WHAT TO PRODUCE ->
Each line in the entries that has the word "href" has to be copied.

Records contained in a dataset
+ + +

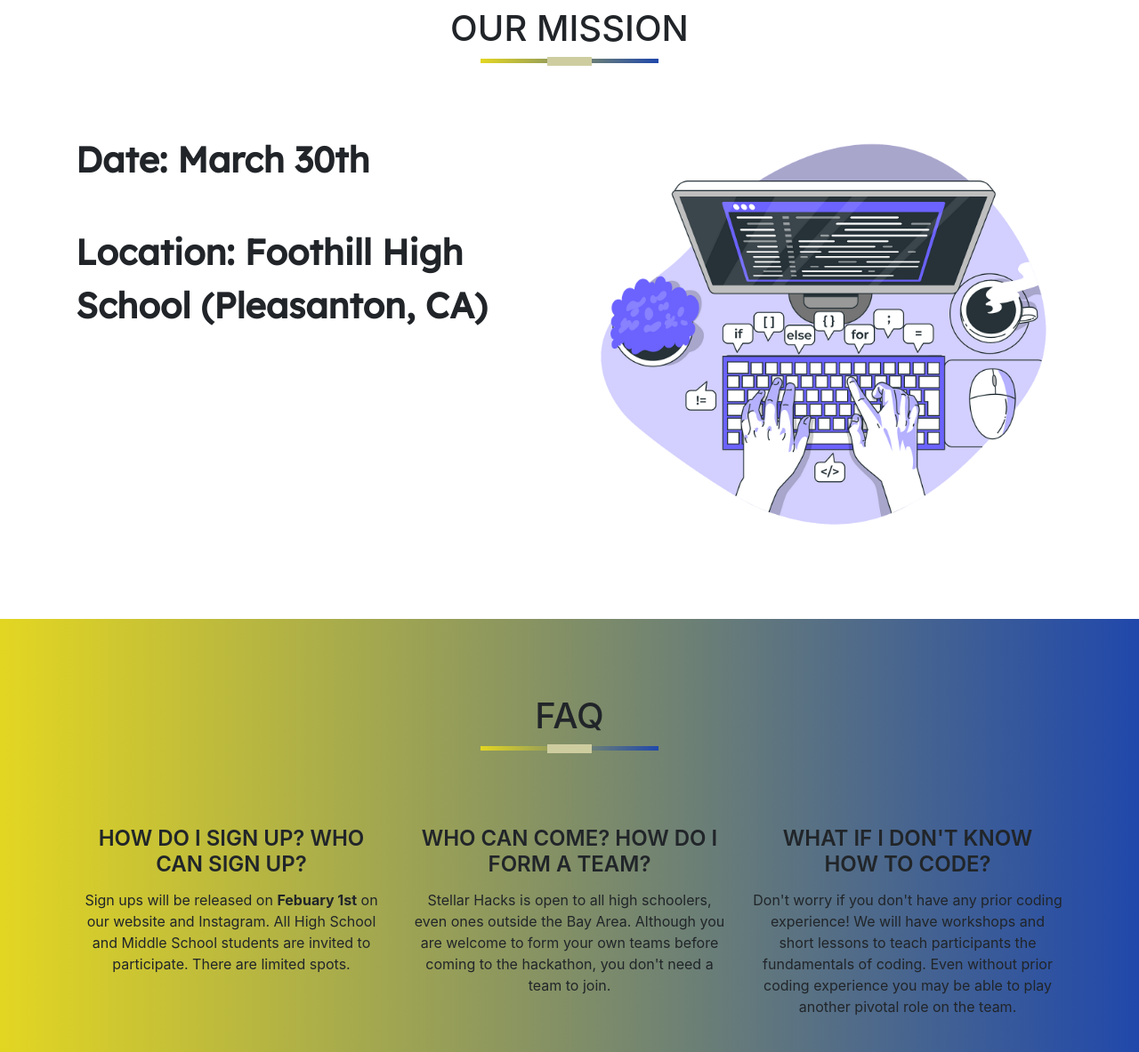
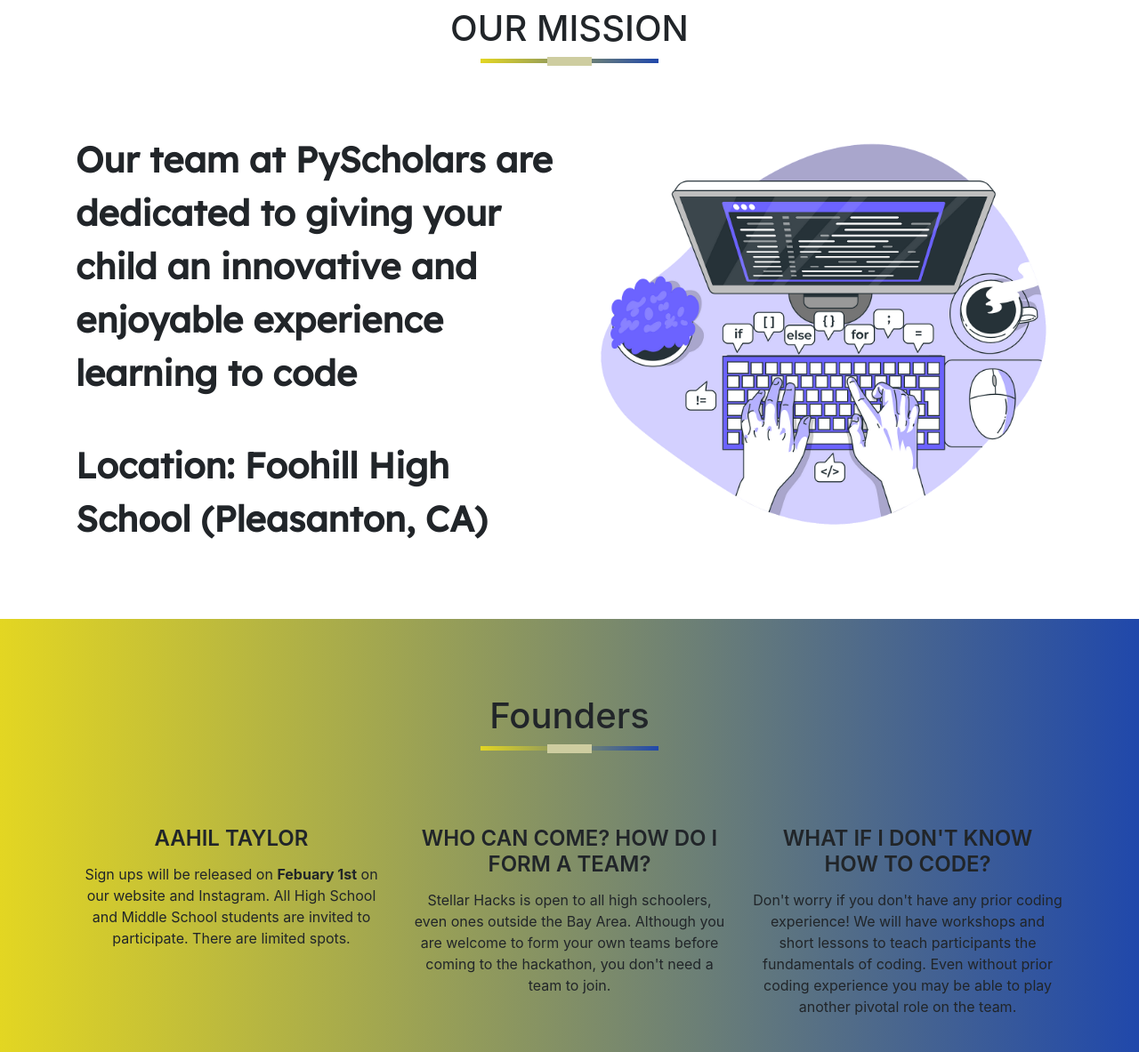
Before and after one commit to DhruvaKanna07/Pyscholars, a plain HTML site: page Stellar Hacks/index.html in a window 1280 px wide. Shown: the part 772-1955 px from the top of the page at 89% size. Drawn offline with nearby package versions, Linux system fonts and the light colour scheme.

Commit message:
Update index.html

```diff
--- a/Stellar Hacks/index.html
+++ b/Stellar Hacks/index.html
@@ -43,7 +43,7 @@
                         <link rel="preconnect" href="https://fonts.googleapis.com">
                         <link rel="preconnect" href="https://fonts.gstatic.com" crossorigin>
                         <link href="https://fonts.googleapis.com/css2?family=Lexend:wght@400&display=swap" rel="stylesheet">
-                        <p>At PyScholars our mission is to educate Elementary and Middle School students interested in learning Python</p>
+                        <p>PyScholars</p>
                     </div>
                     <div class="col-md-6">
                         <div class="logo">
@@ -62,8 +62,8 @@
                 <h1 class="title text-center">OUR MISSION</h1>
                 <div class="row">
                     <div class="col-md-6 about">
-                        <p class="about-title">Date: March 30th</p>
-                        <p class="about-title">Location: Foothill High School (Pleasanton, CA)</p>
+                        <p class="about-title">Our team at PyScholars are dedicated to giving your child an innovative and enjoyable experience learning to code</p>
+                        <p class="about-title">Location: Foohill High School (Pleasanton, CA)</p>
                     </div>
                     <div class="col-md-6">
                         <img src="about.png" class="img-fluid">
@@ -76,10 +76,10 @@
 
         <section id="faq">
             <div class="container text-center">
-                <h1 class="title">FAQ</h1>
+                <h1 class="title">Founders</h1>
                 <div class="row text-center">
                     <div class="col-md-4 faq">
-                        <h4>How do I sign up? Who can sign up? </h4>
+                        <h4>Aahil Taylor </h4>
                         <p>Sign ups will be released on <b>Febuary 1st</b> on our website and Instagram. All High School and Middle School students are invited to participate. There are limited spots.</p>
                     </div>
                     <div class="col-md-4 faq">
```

+ + +

ANSWER FOR THIS EXERCISE ->
                         <link rel="preconnect" href="https://fonts.googleapis.com">
                         <link rel="preconnect" href="https://fonts.gstatic.com" crossorigin>
                         <link href="https://fonts.googleapis.com/css2?family=Lexend:wght@400&display=swap" rel="stylesheet">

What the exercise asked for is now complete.